• _PROBLEM TO SOLVE_
Among the entries below, find the lines with "color" and copy them.

(Records drawn from a dataset)

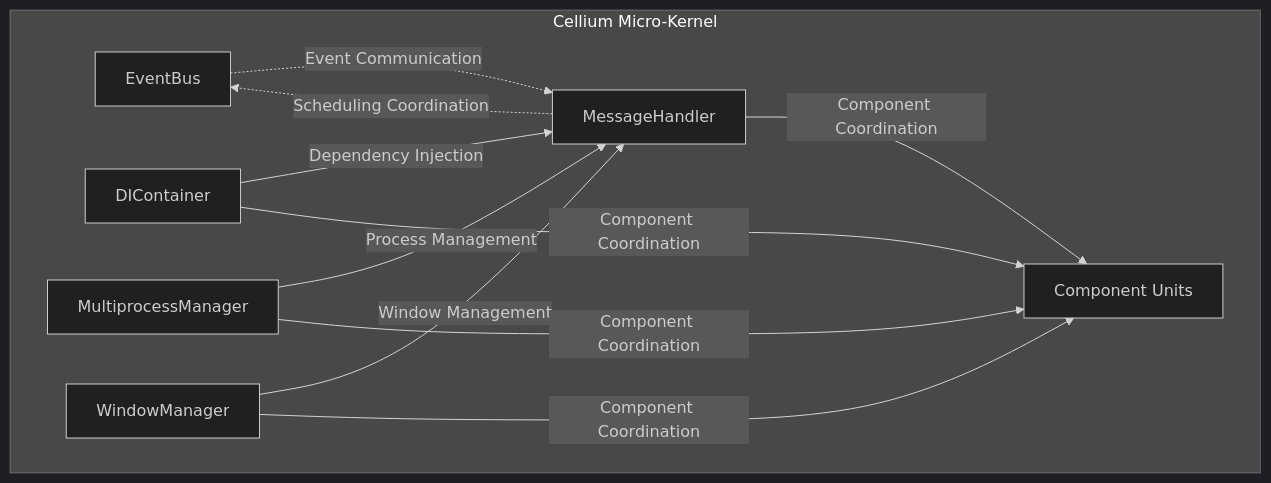
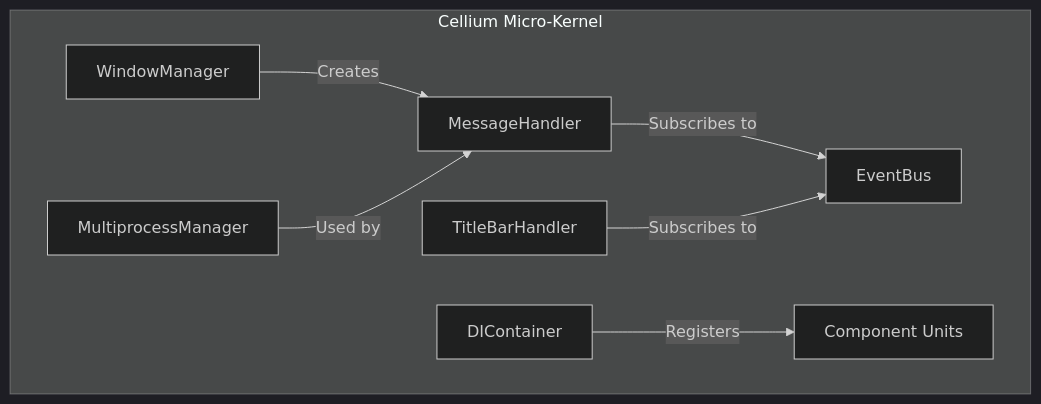
The fourth of 4 diagrams in README.en.md (Cellium-Project/Cellium), drawn with Mermaid (dark theme) before and after one commit. The commit also changed 2 other files, not shown here.

Commit message:
docs: 更新架构图和事件类型注释
- 在架构图中添加TitleBarHandler并调整组件关系
- 简化事件类型枚举的注释
- 同步更新英文版README

````diff
--- a/README.en.md
+++ b/README.en.md
@@ -386,20 +386,18 @@
 ```mermaid
 flowchart TB
     subgraph Kernel["Cellium Micro-Kernel"]
         EB["EventBus"]
         MH["MessageHandler"]
         DI["DIContainer"]
         MP["MultiprocessManager"]
         WM["WindowManager"]
+        TB["TitleBarHandler"]
         Components["Component Units"]
     end
 
-    MH -.->|"Scheduling Coordination"| EB
-    EB -.->|"Event Communication"| MH
-    
-    DI -->|"Dependency Injection"| MH
-    MP -->|"Process Management"| MH
-    WM -->|"Window Management"| MH
-    
-    MH & DI & MP & WM -->|"Component Coordination"| Components
+    WM -->|"Creates"| MH
+    MH -->|"Subscribes to"| EB
+    TB -->|"Subscribes to"| EB
+    MP -->|"Used by"| MH
+    DI -->|"Registers"| Components
 ```
````
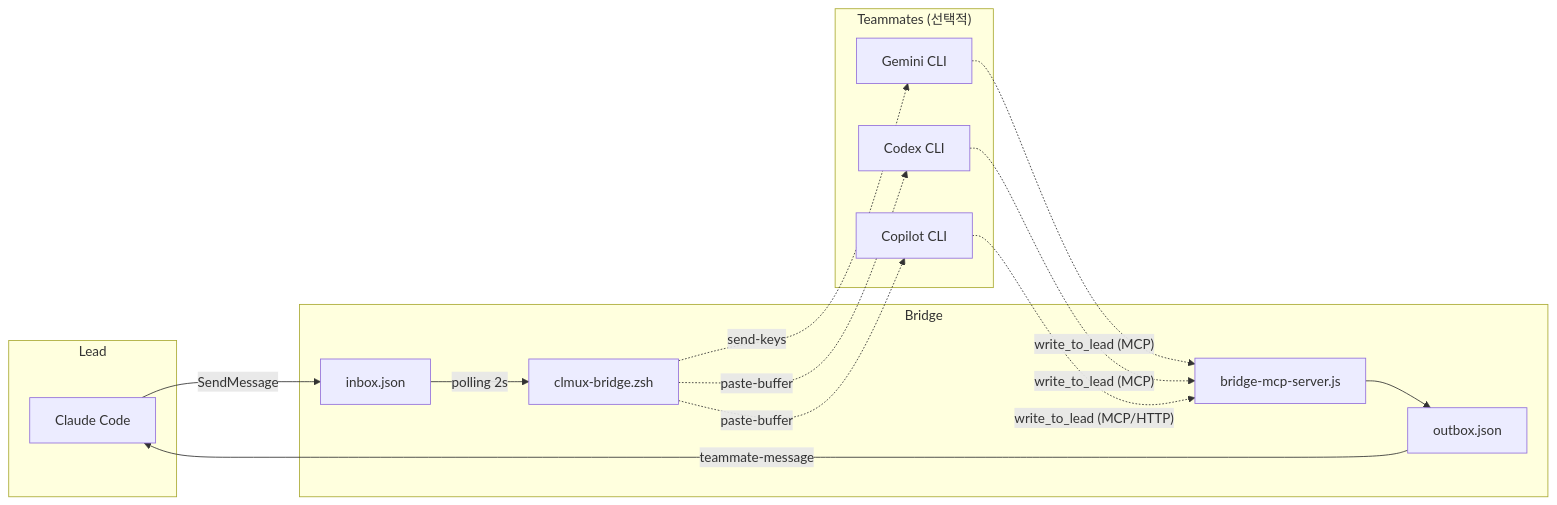
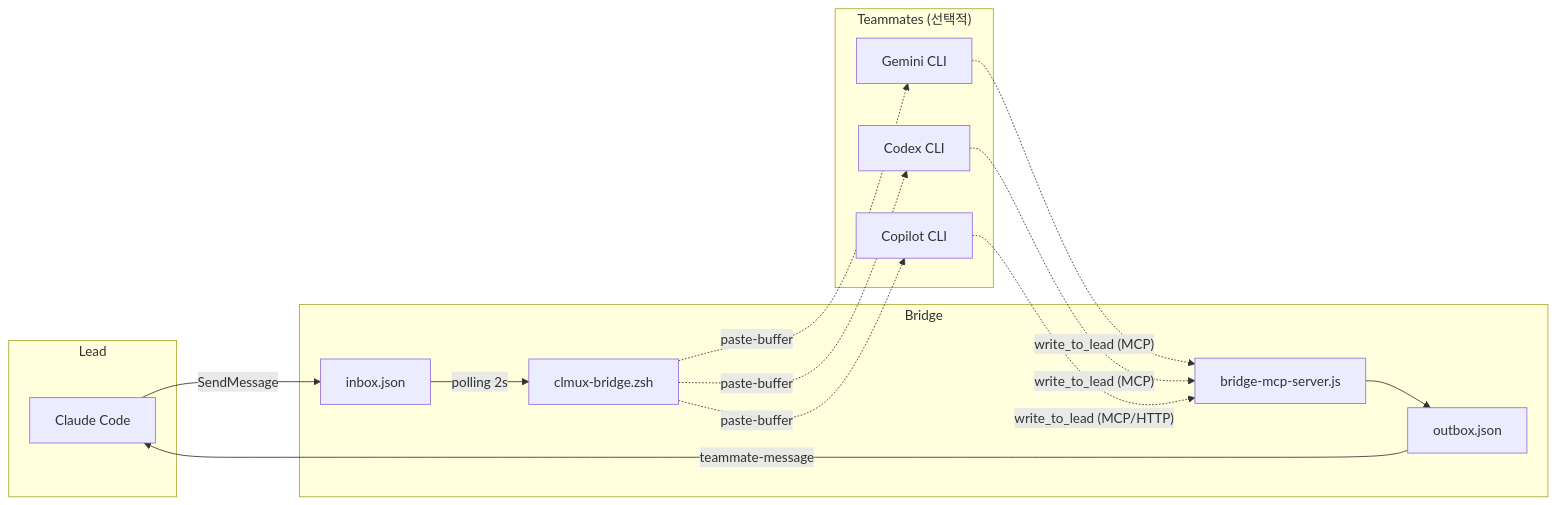
Before and after one commit to DvwN-Lee/clau-mux: the diagram in README.md, drawn with Mermaid. The commit also changed other lines of this file and 1 other file, not shown here.

Commit message:
docs: update README and add CHANGELOG for bridge truncation fix

````diff
--- a/README.md
+++ b/README.md
@@ -15,30 +15,30 @@
 ```mermaid
 flowchart LR
   subgraph Lead
     CC[Claude Code]
   end
 
   subgraph Bridge
     inbox[inbox.json]
     bridge[clmux-bridge.zsh]
     mcp[bridge-mcp-server.js]
     outbox[outbox.json]
   end
 
   subgraph Teammates["Teammates (선택적)"]
     G[Gemini CLI]
     X[Codex CLI]
     P[Copilot CLI]
   end
 
   CC -- "SendMessage" --> inbox
   inbox -- "polling 2s" --> bridge
-  bridge -. "send-keys" .-> G
+  bridge -. "paste-buffer" .-> G
   bridge -. "paste-buffer" .-> X
   bridge -. "paste-buffer" .-> P
   G -. "write_to_lead (MCP)" .-> mcp
   X -. "write_to_lead (MCP)" .-> mcp
   P -. "write_to_lead (MCP/HTTP)" .-> mcp
   mcp --> outbox
   outbox -- "teammate-message" --> CC
 ```
````
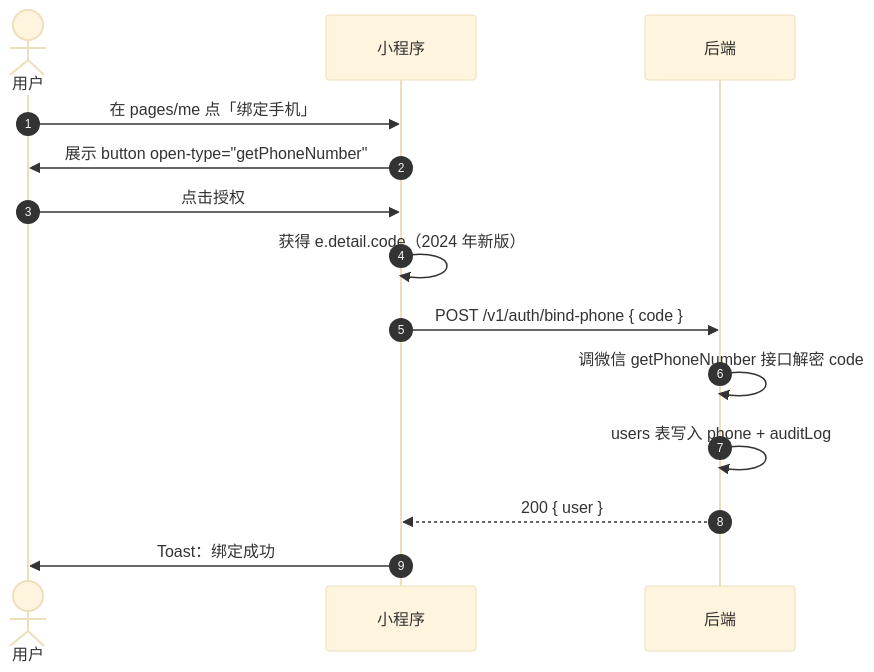
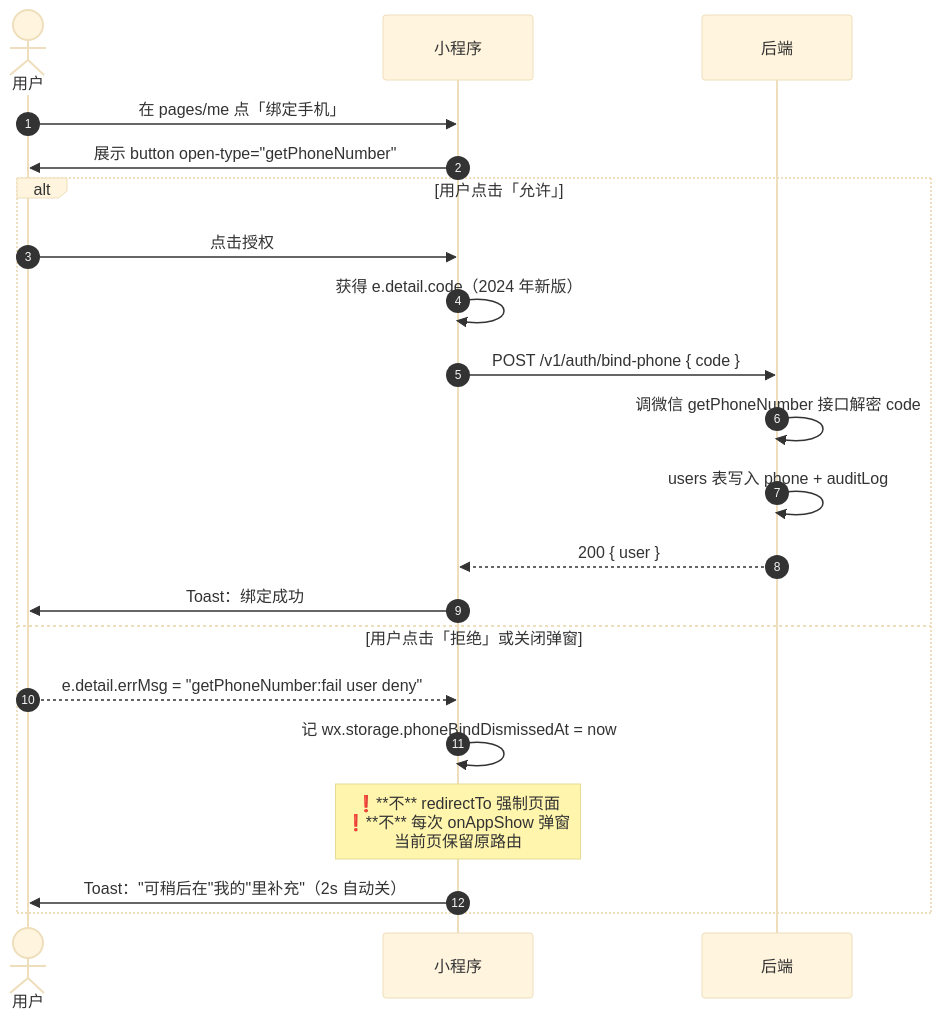
One commit to stdmkmehp/Costra changed the third of 3 diagrams in docs/design/flows/login.md. Above: the diagram before and after it, drawn with Mermaid (base theme). The commit also changed other lines of this file and 78 other files, not shown here.

````diff
--- a/docs/design/flows/login.md
+++ b/docs/design/flows/login.md
@@ -78,17 +78,24 @@
 ```mermaid
 sequenceDiagram
     autonumber
     actor U as 用户
     participant MP as 小程序
     participant BE as 后端
 
     U->>MP: 在 pages/me 点「绑定手机」
     MP->>U: 展示 button open-type="getPhoneNumber"
-    U->>MP: 点击授权
-    MP->>MP: 获得 e.detail.code（2024 年新版）
-    MP->>BE: POST /v1/auth/bind-phone { code }
-    BE->>BE: 调微信 getPhoneNumber 接口解密 code
-    BE->>BE: users 表写入 phone + auditLog
-    BE-->>MP: 200 { user }
-    MP->>U: Toast：绑定成功
+    alt 用户点击「允许」
+        U->>MP: 点击授权
+        MP->>MP: 获得 e.detail.code（2024 年新版）
+        MP->>BE: POST /v1/auth/bind-phone { code }
+        BE->>BE: 调微信 getPhoneNumber 接口解密 code
+        BE->>BE: users 表写入 phone + auditLog
+        BE-->>MP: 200 { user }
+        MP->>U: Toast：绑定成功
+    else 用户点击「拒绝」或关闭弹窗
+        U-->>MP: e.detail.errMsg = "getPhoneNumber:fail user deny"
+        MP->>MP: 记 wx.storage.phoneBindDismissedAt = now
+        Note over MP: ❗**不** redirectTo 强制页面<br/>❗**不** 每次 onAppShow 弹窗<br/>当前页保留原路由
+        MP->>U: Toast："可稍后在"我的"里补充"（2s 自动关）
+    end
 ```
````
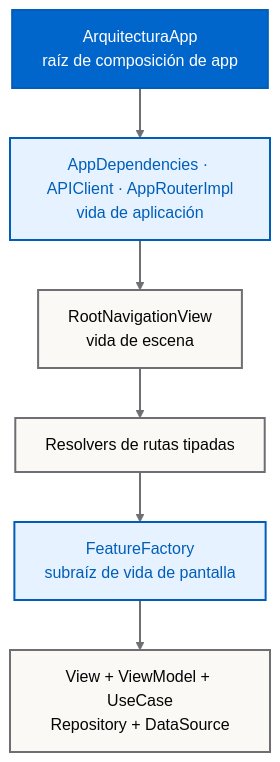
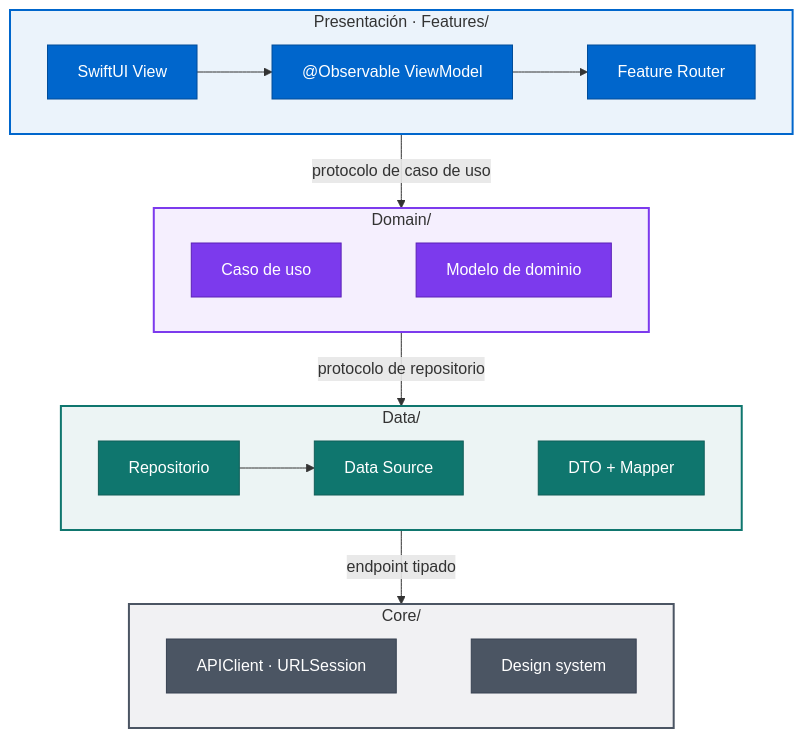
One commit to magnoscg/ios-architecture-reference changed the first of 3 diagrams in README.es.md. Above: the diagram before and after it, drawn with Mermaid. The commit also changed other lines of this file and 5 other files, not shown here.

First line of the commit message:
docs: redesign README as a visual architecture overview

````diff
--- a/README.es.md
+++ b/README.es.md
@@ -44,16 +86,35 @@
 ```mermaid
 flowchart TB
-    App["ArquitecturaApp<br/>raíz de composición de app"] --> Lifetime["AppDependencies · APIClient · AppRouterImpl<br/>vida de aplicación"]
-    Lifetime --> Root["RootNavigationView<br/>vida de escena"]
-    Root --> Resolver["Resolvers de rutas tipadas"]
-    Resolver --> Factory["FeatureFactory<br/>subraíz de vida de pantalla"]
-    Factory --> Graph["View + ViewModel + UseCase<br/>Repository + DataSource"]
+    subgraph PRESENTATION["Presentación · Features/"]
+        direction LR
+        View["SwiftUI View"] --> ViewModel["@Observable ViewModel"] --> Router["Feature Router"]
+    end
+    subgraph DOMAIN["Domain/"]
+        direction LR
+        UseCase["Caso de uso"] ~~~ Model["Modelo de dominio"]
+    end
+    subgraph DATA["Data/"]
+        direction LR
+        Repository["Repositorio"] --> DataSource["Data Source"] ~~~ DTO["DTO + Mapper"]
+    end
+    subgraph CORE["Core/"]
+        direction LR
+        APIClient["APIClient · URLSession"] ~~~ DesignSystem["Design system"]
+    end
+    PRESENTATION -- "protocolo de caso de uso" --> DOMAIN
+    DOMAIN -- "protocolo de repositorio" --> DATA
+    DATA -- "endpoint tipado" --> CORE
 
-    classDef primary fill:#0066CC,color:#FFFFFF,stroke:#005EB8,stroke-width:2px;
-    classDef secondary fill:#E6F2FF,color:#005EB8,stroke:#005EB8,stroke-width:2px;
-    classDef neutral fill:#FAF9F6,color:#050505,stroke:#6E6E73,stroke-width:2px;
-    class App primary;
-    class Lifetime,Factory secondary;
-    class Root,Resolver,Graph neutral;
-    linkStyle default stroke:#6E6E73,stroke-width:2px;
+    classDef presentation fill:#0066CC,stroke:#004C99,color:#FFFFFF
+    classDef domain fill:#7C3AED,stroke:#5B21B6,color:#FFFFFF
+    classDef data fill:#0F766E,stroke:#115E59,color:#FFFFFF
+    classDef core fill:#4B5563,stroke:#374151,color:#FFFFFF
+    class View,ViewModel,Router presentation
+    class UseCase,Model domain
+    class Repository,DataSource,DTO data
+    class APIClient,DesignSystem core
+    style PRESENTATION fill:#0066CC14,stroke:#0066CC,stroke-width:2px
+    style DOMAIN fill:#7C3AED14,stroke:#7C3AED,stroke-width:2px
+    style DATA fill:#0F766E14,stroke:#0F766E,stroke-width:2px
+    style CORE fill:#4B556314,stroke:#4B5563,stroke-width:2px
 ```
````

• _ANSWER SECTION_
-    classDef primary fill:#0066CC,color:#FFFFFF,stroke:#005EB8,stroke-width:2px;
-    classDef secondary fill:#E6F2FF,color:#005EB8,stroke:#005EB8,stroke-width:2px;
-    classDef neutral fill:#FAF9F6,color:#050505,stroke:#6E6E73,stroke-width:2px;
+    classDef presentation fill:#0066CC,stroke:#004C99,color:#FFFFFF
+    classDef domain fill:#7C3AED,stroke:#5B21B6,color:#FFFFFF
+    classDef data fill:#0F766E,stroke:#115E59,color:#FFFFFF
+    classDef core fill:#4B5563,stroke:#374151,color:#FFFFFF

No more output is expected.